As of version 1.11.0, PHPLucidFrame introduces command line based utilities that don’t need to be accessible from a web browser. The LucidFrame console provides built-in commands available to use and it allows you to create custom command-line commands as well.


  • A command-line (CLI) build of PHP must be available on the system if you plan to use the Console.
  • php must be available in your system environment variables.

Before get started, make sure you can run the LucidFrame console. Assuming that you are currently at the root of your LucidFrame application, simply run the Console with no argument:

$ cd /path/to/yourapp
$ php lucidframe

This produces this help message:

PHPLucidFrame 2.1.0 by Sithu K.

PHP Version: 5.6.23
The MIT License
Simple, lightweight & yet powerful PHP Application Framework
Copyright (c) 2014-2017,

Running a Built-in Command

Since the version 1.11.0, PHPLucidFrame added a basic Console command to generate a secret hash key. You should run it once you installed LucidFrame to re-generate your own secret key for your application.

$ php lucidframe secret:generate

You can check the help for the command using an option -h or --help which is available for every command implemented.

$ php lucidframe secret:generate -h

That produces the help message for the command secret:generate as below:

PHPLucidFrame 2.1.0 by Sithu K.

  secret:generate [options]

  -h, --help     Display the help message
  -m, --method   The hashing algorithm method (e.g. "md5", "sha256", etc..) [default: "md5"]
  -d, --data     Secret text to be hashed.

  Generate a secret hash key

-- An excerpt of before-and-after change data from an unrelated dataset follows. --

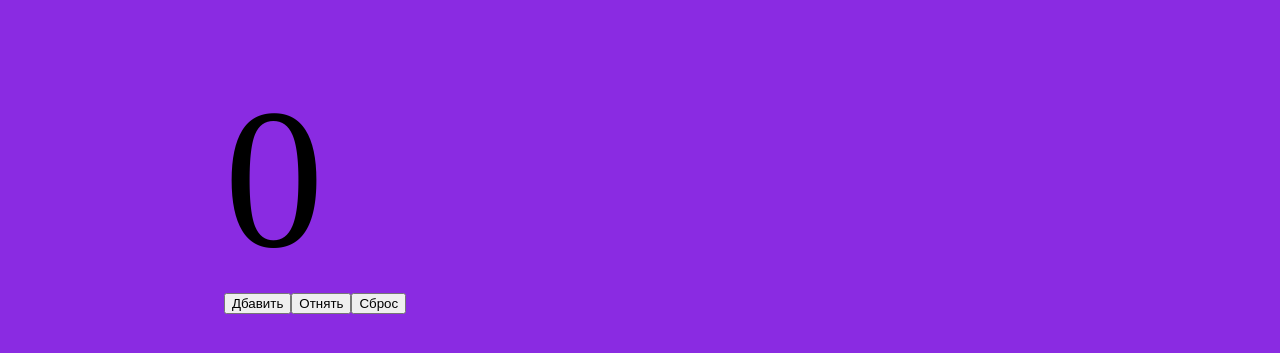
Repository: Denzoll/redux-toolkit-counter
Page: /
An editor plug-in stored every save of this project. The page is shown before and after the next save, followed by the edit.
The browser window is 1280 px wide. The pictures show the whole page.
The project was rebuilt for these pictures with package versions that can differ from the ones it lists, and the page was loaded fresh each time. Also part of the build but not shown: src/index.css.

Above is the page before, as saved 2022-06-27 13:28:14.

After the next save:
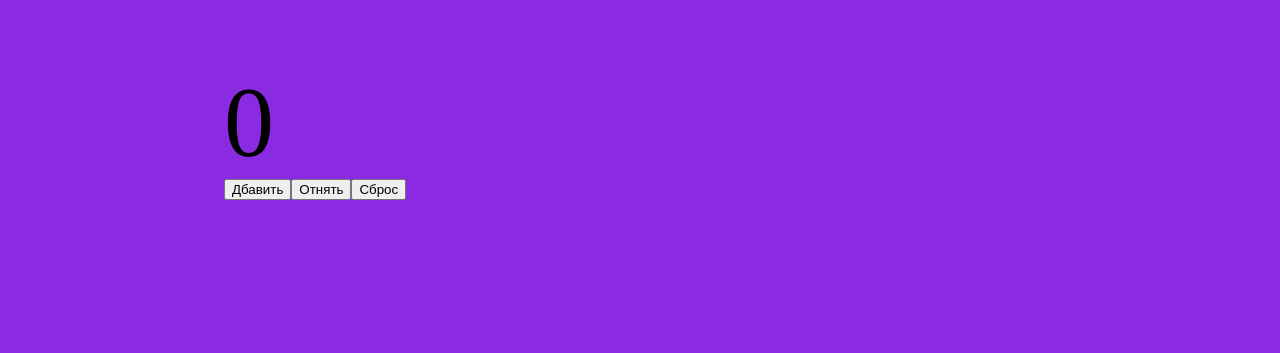
Saved 5 s later.
--- a/src/App.css
+++ b/src/App.css
@@ -6,5 +6,5 @@ body {
 }
 
 .count {
-  font-size: 200px;
+  font-size: 100px;
 }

Any secret text can be given to the command using the option -d or --data, and the hash method using the option -m or --method, for example,

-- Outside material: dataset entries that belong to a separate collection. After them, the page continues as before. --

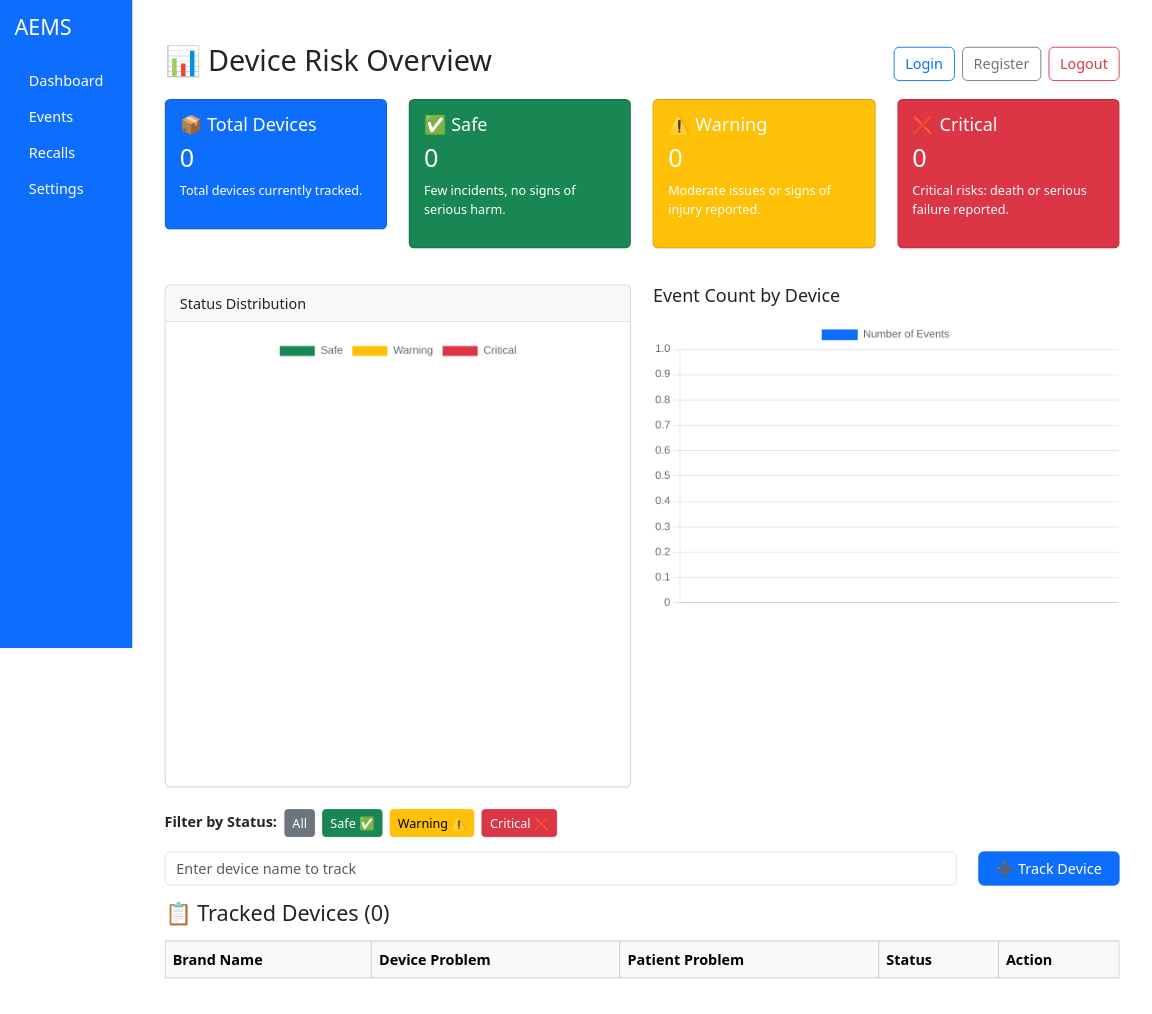
Repository: Sarary2/AEMS_2MVP
Page: / (app in frontend/AEMS/)
An editor plug-in stored every save of this project. The page is shown before and after the next save, followed by the edit.
The browser window is 1280 px wide. The pictures show the whole page, at 90% of full size.
The page's requests for data from a server got no answer. The project was rebuilt for these pictures with package versions that can differ from the ones it lists, and the page was loaded fresh each time. No one was signed in, and anything a server would have sent is missing. Also part of the build but not shown: frontend/AEMS/vite.config.js, frontend/AEMS/src/components/DeviceRow.jsx, frontend/AEMS/src/pages/Events.jsx, frontend/AEMS/src/firebase.js, frontend/AEMS/src/pages/Login.jsx, frontend/AEMS/src/pages/Register.jsx.

Above is the page before, as saved 2025-05-06 12:51:36.

After the next save:
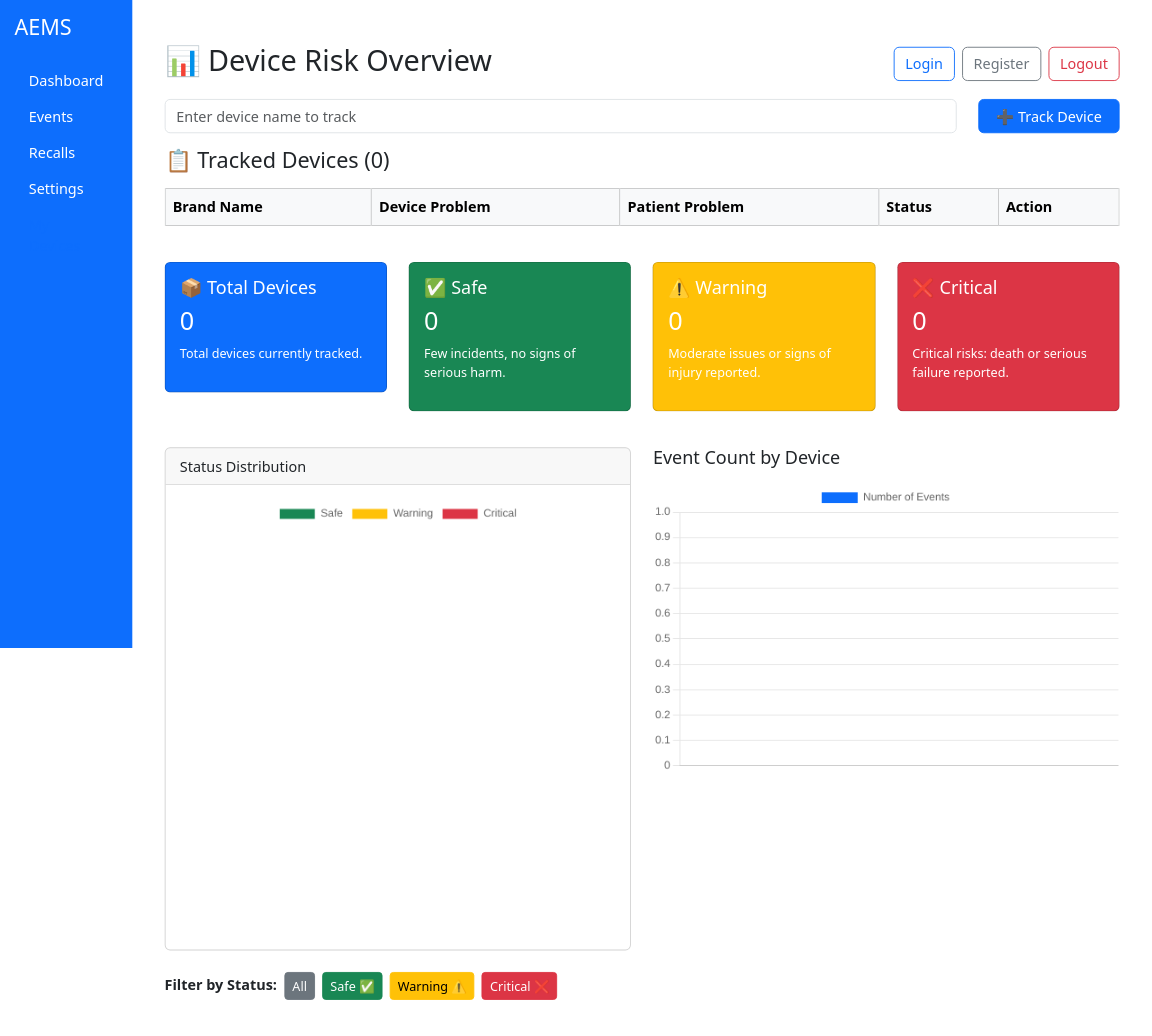
Saved 89 s later.
--- a/frontend/AEMS/src/pages/Dashboard.jsx
+++ b/frontend/AEMS/src/pages/Dashboard.jsx
@@ -40,8 +40,10 @@ export default function Dashboard() {
     setDeviceInput('');
   };
 
-  const handleTrackRemove = (name) => {
-    const updated = tracked.filter(t => t !== name.toLowerCase());
+  const handleTrackRemove = (brandName) => {
+    const normalized = tracked.find(t => brandName.toLowerCase().includes(t));
+    if (!normalized) return;
+    const updated = tracked.filter(t => t !== normalized);
     setTracked(updated);
     localStorage.setItem('trackedDevices', JSON.stringify(updated));
   };
@@ -72,6 +74,42 @@ export default function Dashboard() {
         </div>
       </div>
 
+      <div className="mb-3 row">
+        <div className="col-md-10">
+          <input
+            placeholder="Enter device name to track"
+            className="form-control"
+            value={deviceInput}
+            onChange={(e) => setDeviceInput(e.target.value)}
+          />
+        </div>
+        <div className="col-md-2">
+          <button className="btn btn-primary w-100" onClick={handleTrackAdd}>
+            ➕ Track Device
+          </button>
+        </div>
+      </div>
+
+      <h4>📋 Tracked Devices ({filteredDevices.length})</h4>
+      <div className="table-responsive mb-4">
+        <table className="table table-striped table-bordered mt-2">
+          <thead className="table-light">
+            <tr>
+              <th>Brand Name</th>
+              <th>Device Problem</th>
+              <th>Patient Problem</th>
+              <th>Status</th>
+              <th>Action</th>
+            </tr>
+          </thead>
+          <tbody>
+            {filteredDevices.map((device, i) => (
+              <DeviceRow key={i} device={device} onRemove={handleTrackRemove} />
+            ))}
+          </tbody>
+        </table>
+      </div>
+
       <div className="row mb-4">
         <StatCard title="Total Devices" count={total} />
         <StatCard title="Safe" count={safe} />
@@ -100,42 +138,6 @@ export default function Dashboard() {
           </button>
         ))}
       </div>
-
-      <div className="mb-3 row">
-        <div className="col-md-10">
-          <input
-            placeholder="Enter device name to track"
-            className="form-control"
-            value={deviceInput}
-            onChange={(e) => setDeviceInput(e.target.value)}
-          />
-        </div>
-        <div className="col-md-2">
-          <button className="btn btn-primary w-100" onClick={handleTrackAdd}>
-            ➕ Track Device
-          </button>
-        </div>
-      </div>
-
-      <h4>📋 Tracked Devices ({filteredDevices.length})</h4>
-      <div className="table-responsive">
-        <table className="table table-striped table-bordered mt-2">
-          <thead className="table-light">
-            <tr>
-              <th>Brand Name</th>
-              <th>Device Problem</th>
-              <th>Patient Problem</th>
-              <th>Status</th>
-              <th>Action</th>
-            </tr>
-          </thead>
-          <tbody>
-            {filteredDevices.map((device, i) => (
-              <DeviceRow key={i} device={device} onRemove={handleTrackRemove} />
-            ))}
-          </tbody>
-        </table>
-      </div>
     </div>
   );
 }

$ php lucidframe secret:generate --data=any_scret_string --method=sha256

You can check all available command list by running

$ php lucidframe list

Creating a Basic Command

You can create your own console command. Let’s create a simple console greeting command that greets you from the command line. Create /app/cmd/GreetCommand.php and add the following to it:

    ->setDescription('Greet someone')
    ->addArgument('name', 'Who do you want to greet?')
    ->addOption('yell', 'y', 'If set, the task will yell in uppercase letters', null, LC_CONSOLE_OPTION_NOVALUE)
    ->setDefinition(function(\LucidFrame\Console\Command $cmd) {
        $name = $cmd->getArgument('name');
        $msg = $name ? 'Hello ' . $name : 'Hello';
        $msg .= '!';

        if ($cmd->getOption('yell')) {
            $msg = strtoupper($msg);


demo:hello is the command name. It accepts one optional argument name and one optional option yell. For argument, you don’t have to specify name in your command call, but you will have to provide --yell for the option. You could check help for the command before trying out.

$ php lucidframe demo:hello -h

Now let’s try to test the new console command by running

$ php lucidframe demo:hello Sithu

Since “Sithu” will be passed to the name argument, this will print the following output to the command line.

Hello Sithu!

You can also use the --yell option to make everything uppercase.

$ php lucidframe demo:hello Sithu --yell

This prints: